Search the entries for the word "black" and return every line where it is found.

### PROVIDED DATA:

Segment Open

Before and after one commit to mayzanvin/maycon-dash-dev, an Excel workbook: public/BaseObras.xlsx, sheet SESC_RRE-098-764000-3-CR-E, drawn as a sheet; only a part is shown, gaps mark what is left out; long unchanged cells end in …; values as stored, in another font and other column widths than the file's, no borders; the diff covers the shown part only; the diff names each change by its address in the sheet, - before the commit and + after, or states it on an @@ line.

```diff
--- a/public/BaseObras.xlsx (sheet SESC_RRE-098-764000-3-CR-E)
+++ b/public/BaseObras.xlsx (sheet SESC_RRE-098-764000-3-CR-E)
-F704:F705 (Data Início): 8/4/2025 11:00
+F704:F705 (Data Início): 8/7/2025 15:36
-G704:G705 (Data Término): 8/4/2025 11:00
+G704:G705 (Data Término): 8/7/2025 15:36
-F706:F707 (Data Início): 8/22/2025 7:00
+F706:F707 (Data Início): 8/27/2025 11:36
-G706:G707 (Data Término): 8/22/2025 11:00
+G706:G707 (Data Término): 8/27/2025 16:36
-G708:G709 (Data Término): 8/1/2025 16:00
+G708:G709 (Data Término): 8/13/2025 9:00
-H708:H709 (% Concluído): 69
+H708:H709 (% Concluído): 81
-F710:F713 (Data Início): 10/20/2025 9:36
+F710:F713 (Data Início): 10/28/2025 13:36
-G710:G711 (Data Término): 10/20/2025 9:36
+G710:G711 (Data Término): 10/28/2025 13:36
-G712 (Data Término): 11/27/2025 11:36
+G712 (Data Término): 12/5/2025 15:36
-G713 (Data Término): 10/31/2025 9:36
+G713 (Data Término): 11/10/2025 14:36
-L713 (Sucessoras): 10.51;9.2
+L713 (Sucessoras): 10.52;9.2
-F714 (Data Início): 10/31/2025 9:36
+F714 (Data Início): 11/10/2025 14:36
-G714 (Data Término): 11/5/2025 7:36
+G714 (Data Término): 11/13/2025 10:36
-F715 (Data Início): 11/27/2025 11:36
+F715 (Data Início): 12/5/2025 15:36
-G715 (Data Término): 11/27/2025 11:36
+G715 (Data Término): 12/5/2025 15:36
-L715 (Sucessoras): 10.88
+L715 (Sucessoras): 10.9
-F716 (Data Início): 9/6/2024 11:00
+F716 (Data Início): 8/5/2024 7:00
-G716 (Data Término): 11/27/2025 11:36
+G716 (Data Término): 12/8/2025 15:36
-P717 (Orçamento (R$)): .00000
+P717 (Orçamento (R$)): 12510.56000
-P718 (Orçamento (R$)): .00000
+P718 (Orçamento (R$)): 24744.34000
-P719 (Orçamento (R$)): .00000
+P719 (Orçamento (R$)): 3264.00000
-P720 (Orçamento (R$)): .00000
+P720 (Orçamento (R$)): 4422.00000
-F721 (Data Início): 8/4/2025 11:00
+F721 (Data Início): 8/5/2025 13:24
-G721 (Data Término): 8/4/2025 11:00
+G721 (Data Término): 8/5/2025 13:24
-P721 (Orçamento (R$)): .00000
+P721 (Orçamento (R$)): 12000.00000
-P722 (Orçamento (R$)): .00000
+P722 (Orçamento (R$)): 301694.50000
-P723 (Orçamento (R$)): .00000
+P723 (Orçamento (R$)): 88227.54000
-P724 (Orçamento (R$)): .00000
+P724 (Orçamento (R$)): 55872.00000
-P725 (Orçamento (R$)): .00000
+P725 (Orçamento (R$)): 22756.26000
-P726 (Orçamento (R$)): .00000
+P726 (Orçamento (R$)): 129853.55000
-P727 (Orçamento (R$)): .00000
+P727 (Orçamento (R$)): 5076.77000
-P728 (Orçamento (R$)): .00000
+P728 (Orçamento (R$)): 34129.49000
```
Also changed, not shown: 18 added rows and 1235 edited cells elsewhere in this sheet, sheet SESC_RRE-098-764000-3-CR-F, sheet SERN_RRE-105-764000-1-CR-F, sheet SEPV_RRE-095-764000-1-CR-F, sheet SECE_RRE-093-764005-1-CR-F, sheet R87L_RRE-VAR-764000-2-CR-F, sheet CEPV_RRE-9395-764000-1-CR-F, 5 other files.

Segment Closed
Segment Open

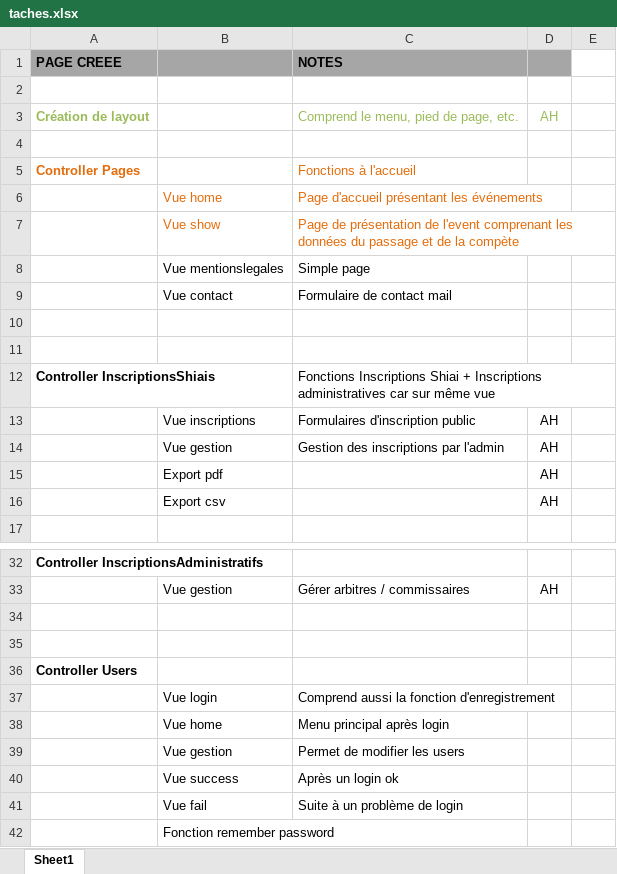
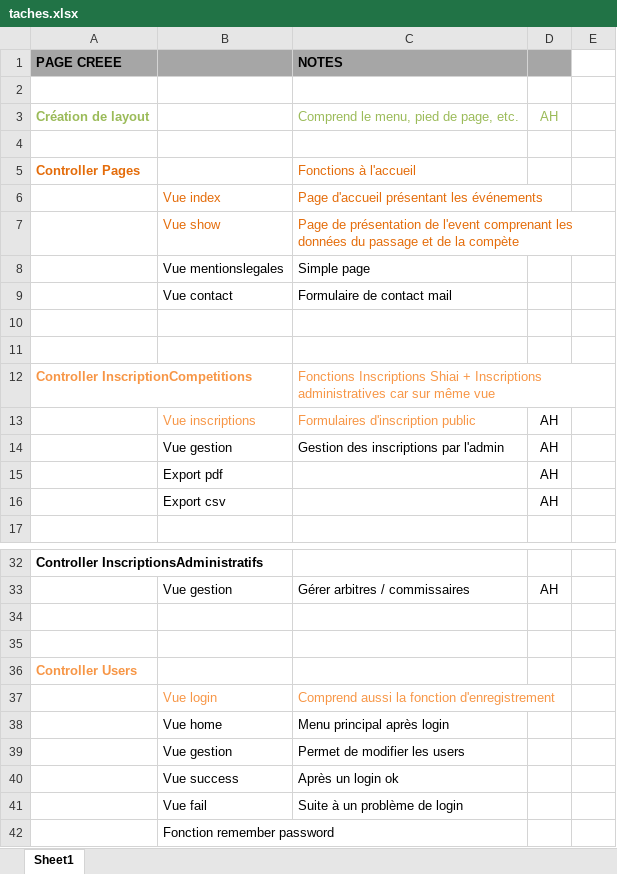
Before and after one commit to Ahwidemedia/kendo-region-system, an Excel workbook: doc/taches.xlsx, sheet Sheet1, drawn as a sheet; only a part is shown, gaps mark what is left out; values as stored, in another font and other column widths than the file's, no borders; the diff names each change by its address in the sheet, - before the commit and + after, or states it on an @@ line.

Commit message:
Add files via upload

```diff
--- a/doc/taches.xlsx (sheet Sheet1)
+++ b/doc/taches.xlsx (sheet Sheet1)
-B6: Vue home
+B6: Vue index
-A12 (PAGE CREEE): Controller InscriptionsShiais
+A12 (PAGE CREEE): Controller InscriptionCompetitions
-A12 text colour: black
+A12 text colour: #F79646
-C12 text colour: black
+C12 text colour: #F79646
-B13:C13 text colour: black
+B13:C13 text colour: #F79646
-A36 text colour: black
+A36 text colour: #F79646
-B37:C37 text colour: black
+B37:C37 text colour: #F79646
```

Segment Closed
Segment Open

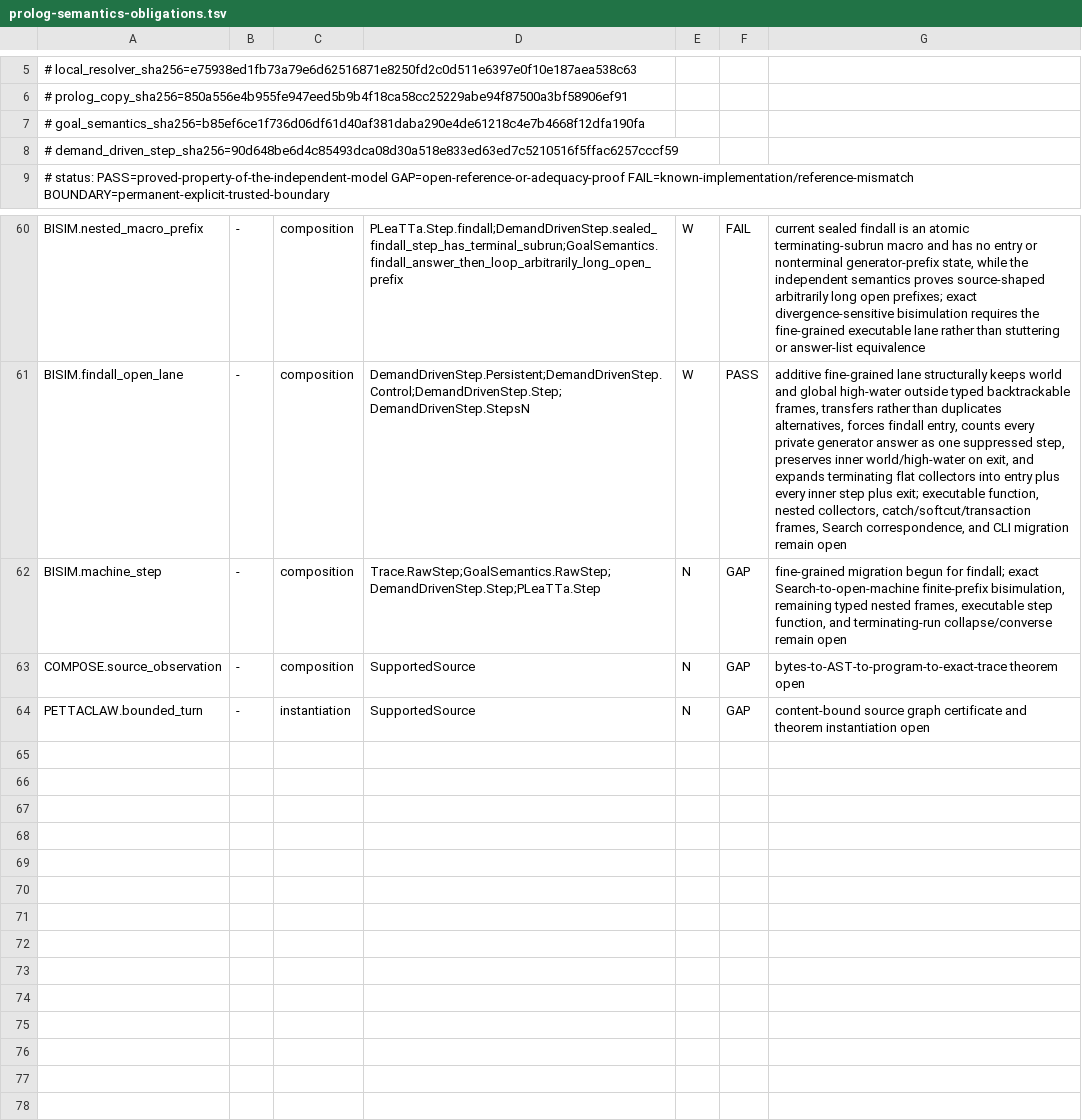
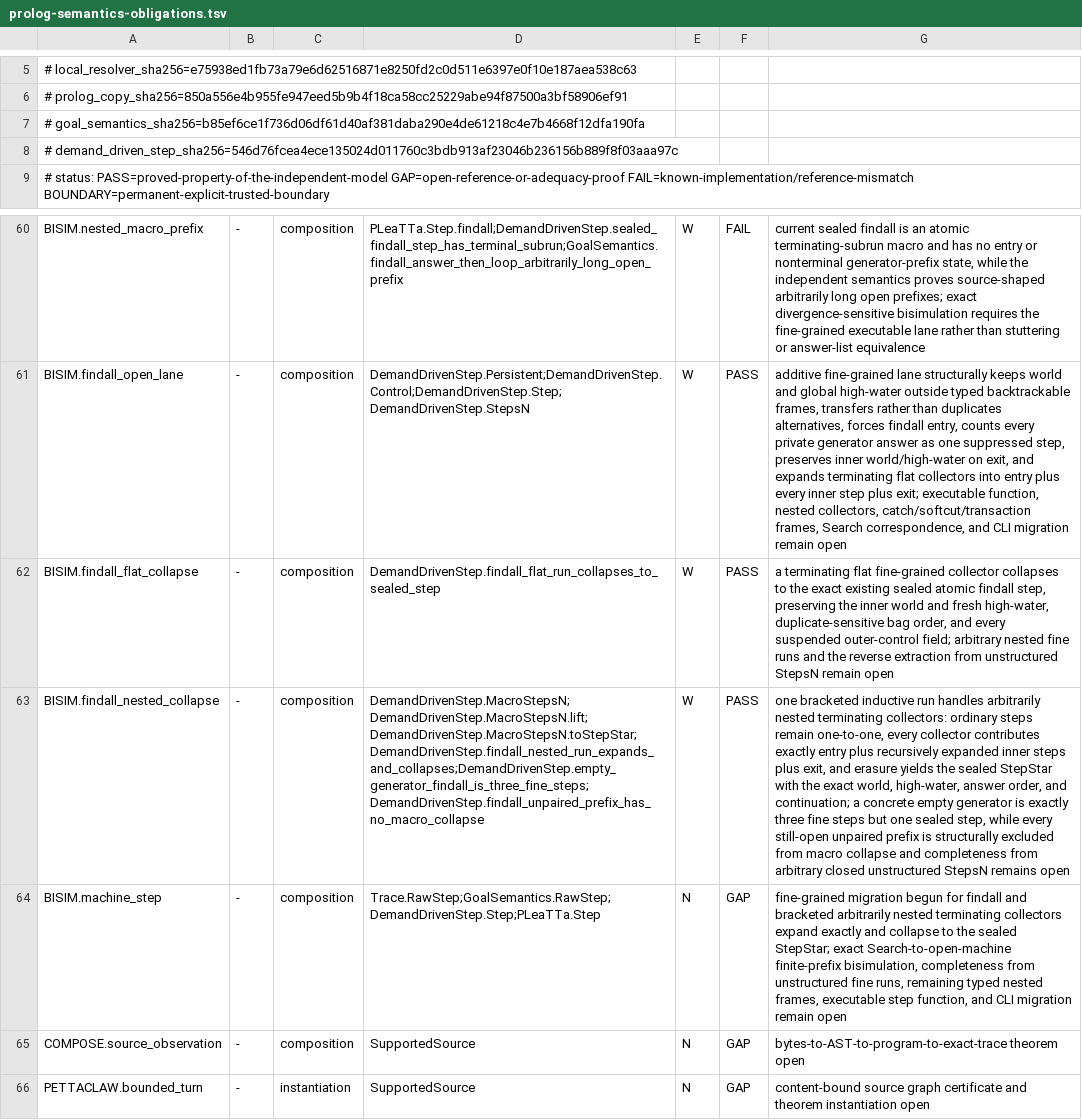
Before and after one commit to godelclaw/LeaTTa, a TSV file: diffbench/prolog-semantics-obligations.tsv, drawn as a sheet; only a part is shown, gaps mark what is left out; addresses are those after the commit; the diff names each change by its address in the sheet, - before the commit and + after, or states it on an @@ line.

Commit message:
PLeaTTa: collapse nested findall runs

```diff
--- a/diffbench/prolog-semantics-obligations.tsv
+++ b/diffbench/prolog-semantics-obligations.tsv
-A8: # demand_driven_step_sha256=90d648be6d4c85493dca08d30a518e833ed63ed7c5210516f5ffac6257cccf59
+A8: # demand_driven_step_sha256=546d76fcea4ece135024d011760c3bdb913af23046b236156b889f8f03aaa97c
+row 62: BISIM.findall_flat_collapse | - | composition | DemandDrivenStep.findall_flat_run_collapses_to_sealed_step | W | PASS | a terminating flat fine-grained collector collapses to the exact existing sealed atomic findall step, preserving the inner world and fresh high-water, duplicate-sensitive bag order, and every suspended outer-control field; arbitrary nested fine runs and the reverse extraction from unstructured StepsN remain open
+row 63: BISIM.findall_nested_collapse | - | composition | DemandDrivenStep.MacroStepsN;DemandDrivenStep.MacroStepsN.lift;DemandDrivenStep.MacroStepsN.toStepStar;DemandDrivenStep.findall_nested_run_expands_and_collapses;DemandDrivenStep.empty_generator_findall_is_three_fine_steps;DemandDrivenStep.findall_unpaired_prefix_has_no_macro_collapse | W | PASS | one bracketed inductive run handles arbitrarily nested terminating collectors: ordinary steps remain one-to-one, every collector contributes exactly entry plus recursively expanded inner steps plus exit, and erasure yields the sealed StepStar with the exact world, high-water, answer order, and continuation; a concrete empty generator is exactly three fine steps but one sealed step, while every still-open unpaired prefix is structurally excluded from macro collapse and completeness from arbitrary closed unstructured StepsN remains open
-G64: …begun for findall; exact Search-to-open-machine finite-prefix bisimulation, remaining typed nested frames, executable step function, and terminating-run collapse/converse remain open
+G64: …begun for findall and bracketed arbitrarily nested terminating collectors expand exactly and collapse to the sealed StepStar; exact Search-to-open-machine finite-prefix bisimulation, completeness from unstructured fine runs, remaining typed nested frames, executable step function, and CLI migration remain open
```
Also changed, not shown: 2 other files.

Segment Closed

### RESULT OF THIS EXERCISE:
-A12 text colour: black
-C12 text colour: black
-B13:C13 text colour: black
-A36 text colour: black
-B37:C37 text colour: black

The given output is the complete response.